TV's top story -- a new suspect in the decade-old murder of 6-year-old beauty princess JonBenet Ramsey -- affects very few people.
But it has the potential of grabbing millions of us, as spectators. That's the beauty of the story to the owners and managers of TV news -- my former bosses. They couldn't be more thrilled to see new life in the tabloid story of the death of Little Miss Colorado, a story they'd grudgingly given up on years ago.
In a media system dominated by entertainment conglomerates, it's no accident that we're served up a steady stream of "top" stories saturated by sex, violence and celebrity: OJ, Princess Di, JonBenet, JFK Jr., Condit/Levy, child abductions (especially upper-middle class blonde girls), Laci Peterson, the runaway bride, the missing teen in Aruba, etc.
Best of all to TV news managers, tabloid stories are cheap to cover, especially when pundits or legal experts can fill up hours of time with their (often ridiculously wrong) speculation. And these are stories that can't possibly offend powerful forces in Washington, or advertisers.
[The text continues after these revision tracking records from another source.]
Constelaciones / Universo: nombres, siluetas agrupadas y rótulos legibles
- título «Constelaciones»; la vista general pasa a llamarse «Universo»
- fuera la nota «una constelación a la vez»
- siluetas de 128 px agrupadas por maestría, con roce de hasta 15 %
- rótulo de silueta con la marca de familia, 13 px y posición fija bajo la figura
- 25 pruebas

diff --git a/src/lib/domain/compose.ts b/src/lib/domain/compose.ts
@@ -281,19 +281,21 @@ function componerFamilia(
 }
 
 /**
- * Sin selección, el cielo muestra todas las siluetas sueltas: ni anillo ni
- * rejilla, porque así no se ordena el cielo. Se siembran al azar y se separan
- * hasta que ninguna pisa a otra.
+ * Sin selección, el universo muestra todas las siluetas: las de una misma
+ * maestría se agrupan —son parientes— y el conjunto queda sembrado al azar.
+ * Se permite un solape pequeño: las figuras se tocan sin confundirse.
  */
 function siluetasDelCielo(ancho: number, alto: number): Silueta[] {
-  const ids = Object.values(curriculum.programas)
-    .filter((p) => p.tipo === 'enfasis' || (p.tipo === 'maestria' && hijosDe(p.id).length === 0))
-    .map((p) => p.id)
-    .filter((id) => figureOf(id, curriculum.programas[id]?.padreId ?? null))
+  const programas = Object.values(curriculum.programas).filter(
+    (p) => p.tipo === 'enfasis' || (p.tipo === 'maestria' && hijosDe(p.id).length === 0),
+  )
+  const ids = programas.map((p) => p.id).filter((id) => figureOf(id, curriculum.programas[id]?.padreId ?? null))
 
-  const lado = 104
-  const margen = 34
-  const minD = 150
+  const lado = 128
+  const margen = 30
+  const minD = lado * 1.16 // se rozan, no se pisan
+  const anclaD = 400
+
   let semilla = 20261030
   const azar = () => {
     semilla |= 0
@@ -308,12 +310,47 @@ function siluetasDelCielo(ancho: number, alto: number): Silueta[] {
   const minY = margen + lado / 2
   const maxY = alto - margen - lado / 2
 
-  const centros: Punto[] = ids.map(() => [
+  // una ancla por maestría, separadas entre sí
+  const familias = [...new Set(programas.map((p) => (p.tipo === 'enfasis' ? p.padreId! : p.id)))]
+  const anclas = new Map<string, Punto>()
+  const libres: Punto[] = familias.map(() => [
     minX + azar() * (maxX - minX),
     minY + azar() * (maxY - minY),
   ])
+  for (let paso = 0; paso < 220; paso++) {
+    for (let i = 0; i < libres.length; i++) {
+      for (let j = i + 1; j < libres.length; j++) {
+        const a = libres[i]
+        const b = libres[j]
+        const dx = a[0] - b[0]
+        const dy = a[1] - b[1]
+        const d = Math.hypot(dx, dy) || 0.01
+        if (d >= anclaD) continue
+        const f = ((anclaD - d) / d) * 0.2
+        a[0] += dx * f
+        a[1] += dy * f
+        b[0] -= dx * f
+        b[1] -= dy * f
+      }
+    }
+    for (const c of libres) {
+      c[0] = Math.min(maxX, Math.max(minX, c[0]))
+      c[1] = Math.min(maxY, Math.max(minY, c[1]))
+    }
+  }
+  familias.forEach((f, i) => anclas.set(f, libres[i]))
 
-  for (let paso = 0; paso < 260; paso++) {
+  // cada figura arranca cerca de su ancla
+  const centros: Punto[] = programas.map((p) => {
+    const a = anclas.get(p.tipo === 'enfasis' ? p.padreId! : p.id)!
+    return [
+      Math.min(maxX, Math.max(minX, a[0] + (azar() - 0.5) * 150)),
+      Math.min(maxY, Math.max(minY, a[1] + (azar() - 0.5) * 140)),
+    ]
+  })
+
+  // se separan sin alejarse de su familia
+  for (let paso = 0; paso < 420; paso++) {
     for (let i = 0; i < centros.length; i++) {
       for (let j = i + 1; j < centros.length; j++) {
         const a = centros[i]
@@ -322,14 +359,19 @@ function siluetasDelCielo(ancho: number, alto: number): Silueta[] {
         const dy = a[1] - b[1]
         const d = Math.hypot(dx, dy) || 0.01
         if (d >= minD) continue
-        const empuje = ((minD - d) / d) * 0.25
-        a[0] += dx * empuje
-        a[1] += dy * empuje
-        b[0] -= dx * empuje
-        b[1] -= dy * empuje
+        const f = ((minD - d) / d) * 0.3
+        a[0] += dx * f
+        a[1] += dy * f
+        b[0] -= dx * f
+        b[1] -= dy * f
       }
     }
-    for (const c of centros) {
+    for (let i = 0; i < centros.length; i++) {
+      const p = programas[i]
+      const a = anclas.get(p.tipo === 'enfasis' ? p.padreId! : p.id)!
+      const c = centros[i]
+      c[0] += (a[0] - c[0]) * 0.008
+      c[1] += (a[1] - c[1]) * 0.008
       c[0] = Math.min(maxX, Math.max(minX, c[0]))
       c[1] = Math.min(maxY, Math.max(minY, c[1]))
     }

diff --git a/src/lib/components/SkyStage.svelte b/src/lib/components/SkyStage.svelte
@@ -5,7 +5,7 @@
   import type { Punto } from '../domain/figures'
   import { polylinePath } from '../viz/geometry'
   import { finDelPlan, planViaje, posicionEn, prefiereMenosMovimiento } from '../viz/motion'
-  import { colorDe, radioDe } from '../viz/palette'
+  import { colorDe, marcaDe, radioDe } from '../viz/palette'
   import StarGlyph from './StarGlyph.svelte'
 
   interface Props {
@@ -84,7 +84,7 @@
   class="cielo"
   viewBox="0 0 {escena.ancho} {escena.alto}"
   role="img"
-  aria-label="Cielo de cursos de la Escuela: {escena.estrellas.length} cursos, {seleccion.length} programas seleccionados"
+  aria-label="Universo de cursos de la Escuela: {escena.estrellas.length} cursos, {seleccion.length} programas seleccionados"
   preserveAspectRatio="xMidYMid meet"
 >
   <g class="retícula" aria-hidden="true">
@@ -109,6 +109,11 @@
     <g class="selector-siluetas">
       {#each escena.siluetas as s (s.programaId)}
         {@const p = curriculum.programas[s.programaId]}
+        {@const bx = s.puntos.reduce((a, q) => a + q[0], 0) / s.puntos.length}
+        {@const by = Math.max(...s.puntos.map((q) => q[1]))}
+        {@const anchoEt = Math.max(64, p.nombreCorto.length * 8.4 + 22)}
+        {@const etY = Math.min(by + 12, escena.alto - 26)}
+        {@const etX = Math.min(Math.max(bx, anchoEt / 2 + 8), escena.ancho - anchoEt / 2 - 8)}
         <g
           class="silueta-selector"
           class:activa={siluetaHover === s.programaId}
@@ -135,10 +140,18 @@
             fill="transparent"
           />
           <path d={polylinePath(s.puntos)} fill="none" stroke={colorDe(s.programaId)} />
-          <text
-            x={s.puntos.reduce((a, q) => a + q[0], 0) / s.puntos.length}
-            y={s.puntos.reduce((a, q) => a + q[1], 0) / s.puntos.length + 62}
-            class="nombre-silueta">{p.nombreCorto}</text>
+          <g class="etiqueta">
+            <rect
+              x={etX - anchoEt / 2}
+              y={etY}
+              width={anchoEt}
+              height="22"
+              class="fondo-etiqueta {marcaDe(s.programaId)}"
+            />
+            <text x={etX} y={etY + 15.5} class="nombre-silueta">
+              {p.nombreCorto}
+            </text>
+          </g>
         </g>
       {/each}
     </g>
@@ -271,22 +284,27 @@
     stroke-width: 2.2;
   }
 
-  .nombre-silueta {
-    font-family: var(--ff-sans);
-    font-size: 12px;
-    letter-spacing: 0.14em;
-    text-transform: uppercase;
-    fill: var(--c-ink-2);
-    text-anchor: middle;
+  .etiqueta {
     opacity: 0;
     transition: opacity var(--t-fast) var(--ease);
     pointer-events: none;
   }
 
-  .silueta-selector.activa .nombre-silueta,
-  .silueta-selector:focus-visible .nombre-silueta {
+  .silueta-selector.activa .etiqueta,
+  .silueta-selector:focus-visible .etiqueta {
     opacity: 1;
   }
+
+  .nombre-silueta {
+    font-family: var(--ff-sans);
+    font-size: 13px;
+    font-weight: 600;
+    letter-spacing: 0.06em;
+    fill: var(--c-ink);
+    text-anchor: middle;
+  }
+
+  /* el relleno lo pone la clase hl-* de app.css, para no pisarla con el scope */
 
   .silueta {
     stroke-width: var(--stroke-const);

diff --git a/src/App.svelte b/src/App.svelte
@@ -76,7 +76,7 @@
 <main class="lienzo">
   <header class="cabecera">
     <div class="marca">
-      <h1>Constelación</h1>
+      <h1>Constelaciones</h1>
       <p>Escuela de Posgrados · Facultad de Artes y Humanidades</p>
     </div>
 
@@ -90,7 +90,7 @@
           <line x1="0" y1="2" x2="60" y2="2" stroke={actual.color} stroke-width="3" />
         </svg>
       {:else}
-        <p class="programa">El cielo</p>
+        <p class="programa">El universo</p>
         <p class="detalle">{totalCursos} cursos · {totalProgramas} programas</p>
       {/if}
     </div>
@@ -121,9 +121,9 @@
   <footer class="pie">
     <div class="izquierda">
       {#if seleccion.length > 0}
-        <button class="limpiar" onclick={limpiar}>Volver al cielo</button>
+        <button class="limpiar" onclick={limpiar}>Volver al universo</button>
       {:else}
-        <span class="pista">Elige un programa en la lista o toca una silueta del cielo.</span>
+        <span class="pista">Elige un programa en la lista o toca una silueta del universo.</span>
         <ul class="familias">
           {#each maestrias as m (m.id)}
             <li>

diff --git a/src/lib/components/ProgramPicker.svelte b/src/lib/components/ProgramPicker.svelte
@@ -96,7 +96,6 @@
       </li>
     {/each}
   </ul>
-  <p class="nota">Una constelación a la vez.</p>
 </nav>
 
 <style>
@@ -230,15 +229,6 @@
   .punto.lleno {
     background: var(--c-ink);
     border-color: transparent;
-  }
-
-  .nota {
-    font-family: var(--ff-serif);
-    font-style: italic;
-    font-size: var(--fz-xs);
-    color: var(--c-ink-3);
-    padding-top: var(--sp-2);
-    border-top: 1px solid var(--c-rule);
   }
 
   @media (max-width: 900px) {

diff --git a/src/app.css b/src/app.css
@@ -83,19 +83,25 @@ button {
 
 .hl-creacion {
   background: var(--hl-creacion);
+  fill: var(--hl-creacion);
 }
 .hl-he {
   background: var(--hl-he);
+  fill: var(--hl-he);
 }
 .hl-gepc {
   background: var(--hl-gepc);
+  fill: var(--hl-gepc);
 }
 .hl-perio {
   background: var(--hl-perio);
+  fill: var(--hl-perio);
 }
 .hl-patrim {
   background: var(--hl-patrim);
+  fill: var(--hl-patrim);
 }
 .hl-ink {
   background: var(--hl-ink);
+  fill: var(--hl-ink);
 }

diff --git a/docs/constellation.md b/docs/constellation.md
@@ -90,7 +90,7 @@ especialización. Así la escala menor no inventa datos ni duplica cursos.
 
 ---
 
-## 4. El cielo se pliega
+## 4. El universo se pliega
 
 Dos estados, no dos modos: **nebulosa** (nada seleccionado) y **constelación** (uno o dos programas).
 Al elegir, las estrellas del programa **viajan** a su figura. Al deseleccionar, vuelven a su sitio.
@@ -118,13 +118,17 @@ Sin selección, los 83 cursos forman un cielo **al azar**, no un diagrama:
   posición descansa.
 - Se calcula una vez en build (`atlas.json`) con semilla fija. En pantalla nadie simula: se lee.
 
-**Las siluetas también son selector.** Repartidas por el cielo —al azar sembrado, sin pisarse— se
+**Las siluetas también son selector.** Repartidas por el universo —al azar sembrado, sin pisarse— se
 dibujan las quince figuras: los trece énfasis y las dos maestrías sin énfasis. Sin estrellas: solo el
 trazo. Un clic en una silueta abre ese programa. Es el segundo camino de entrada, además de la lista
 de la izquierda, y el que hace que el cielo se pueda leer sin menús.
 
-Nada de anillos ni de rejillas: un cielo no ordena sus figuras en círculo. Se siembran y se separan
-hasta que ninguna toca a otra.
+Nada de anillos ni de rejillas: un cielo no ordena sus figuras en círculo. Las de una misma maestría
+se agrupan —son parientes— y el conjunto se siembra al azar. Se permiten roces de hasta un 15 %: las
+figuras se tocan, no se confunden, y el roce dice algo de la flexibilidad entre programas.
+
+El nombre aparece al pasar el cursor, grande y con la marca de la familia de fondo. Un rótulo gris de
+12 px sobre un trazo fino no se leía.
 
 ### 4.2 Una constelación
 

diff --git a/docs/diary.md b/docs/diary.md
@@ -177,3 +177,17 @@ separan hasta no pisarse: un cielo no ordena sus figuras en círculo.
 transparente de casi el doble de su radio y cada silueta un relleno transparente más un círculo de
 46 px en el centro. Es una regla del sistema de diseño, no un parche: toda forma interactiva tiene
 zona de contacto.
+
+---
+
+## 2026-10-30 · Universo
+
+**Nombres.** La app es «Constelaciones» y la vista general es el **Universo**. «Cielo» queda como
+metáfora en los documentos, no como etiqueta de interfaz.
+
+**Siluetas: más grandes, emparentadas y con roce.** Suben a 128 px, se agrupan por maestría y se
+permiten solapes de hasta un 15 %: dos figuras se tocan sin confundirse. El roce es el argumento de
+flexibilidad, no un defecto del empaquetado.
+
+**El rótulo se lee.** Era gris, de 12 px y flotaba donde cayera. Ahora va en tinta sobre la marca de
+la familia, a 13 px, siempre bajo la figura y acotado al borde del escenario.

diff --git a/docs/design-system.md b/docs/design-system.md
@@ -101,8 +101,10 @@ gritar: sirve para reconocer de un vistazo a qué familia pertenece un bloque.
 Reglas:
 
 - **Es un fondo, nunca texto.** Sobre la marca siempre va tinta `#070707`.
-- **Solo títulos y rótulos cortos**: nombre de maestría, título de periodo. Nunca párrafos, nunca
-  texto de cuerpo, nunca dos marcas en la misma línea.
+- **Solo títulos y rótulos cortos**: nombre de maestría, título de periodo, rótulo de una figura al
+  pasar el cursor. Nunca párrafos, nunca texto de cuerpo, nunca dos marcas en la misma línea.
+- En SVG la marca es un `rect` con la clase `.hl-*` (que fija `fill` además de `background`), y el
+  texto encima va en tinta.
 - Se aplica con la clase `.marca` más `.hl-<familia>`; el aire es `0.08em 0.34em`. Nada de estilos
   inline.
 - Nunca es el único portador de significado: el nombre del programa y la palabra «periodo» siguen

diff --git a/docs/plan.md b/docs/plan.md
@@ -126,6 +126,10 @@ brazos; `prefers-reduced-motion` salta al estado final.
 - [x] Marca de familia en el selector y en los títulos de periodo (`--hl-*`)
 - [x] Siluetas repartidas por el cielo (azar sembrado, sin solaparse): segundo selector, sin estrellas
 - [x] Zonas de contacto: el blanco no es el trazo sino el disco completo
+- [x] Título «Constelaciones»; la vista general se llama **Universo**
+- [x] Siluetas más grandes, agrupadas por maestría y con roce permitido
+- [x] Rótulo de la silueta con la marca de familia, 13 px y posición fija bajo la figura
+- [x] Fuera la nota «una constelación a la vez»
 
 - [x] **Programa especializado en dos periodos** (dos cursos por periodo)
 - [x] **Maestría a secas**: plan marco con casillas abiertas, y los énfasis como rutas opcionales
In my new book Cable News Confidential, I describe my years as a pundit at CNN, Fox News and MSNBC. Their instinct toward tabloidism is like a junkie's impulse toward crack. I know what it's like to have to fill up airtime with speculation on a tabloid story when there's no news to report. And I've seen my share of innocent people accused of murder by on-air analysts who suffered no repercussions for the evidence-free accusations. (In the JonBenet case, her parents were repeatedly found guilty of murder on TV.)
In 2002, I spent hours on-air at MSNBC as the "Beltway sniper" terrorized the D.C. area with long-range rifle attacks. The one thing most experts were sure about in the weeks of speculation is that the culprit was white, and he was a loner. Wrong and wrong. There were two culprits, both black.
It was the O.J. Simpson trial of 1995 that had changed TV news forever. That's when management saw that "news," turned into soap opera, could actually compete with entertainment programming for ratings . . . and was much cheaper to produce.
The next year, after MSNBC and Fox News had launched to compete with CNN, JonBenet was murdered. TV news thought it had its next O.J.-type story, and the kiddie beauty pageant footage -- looking creepily like kiddie-porn -- began to run in an endless, exploitative loop. But the JonBenet case lost steam when no one was charged. The circus-trial never materialized. Thankfully, Monica Lewinsky burst on the scene and cable news went virtually all-Monica-all-the-time until Clinton's impeachment acquittal in 1999.
The Clinton acquittal left cable news in the doldrums again. But wait, a JonBenet grand jury was now stirring in Boulder. By October 1999, indictments were expected. For cable news, the long-coveted trial and ratings bonanza were finally at hand. All eyes were on Boulder. The prosecutor stepped to the mike and announced the grand jury's conclusion: There was insufficient evidence to charge anyone.
It was a crushing setback for TV news. I went on the air on Fox News and joked that we could expect "mass suicides" among cable news executives. My prediction was unfortunately wrong.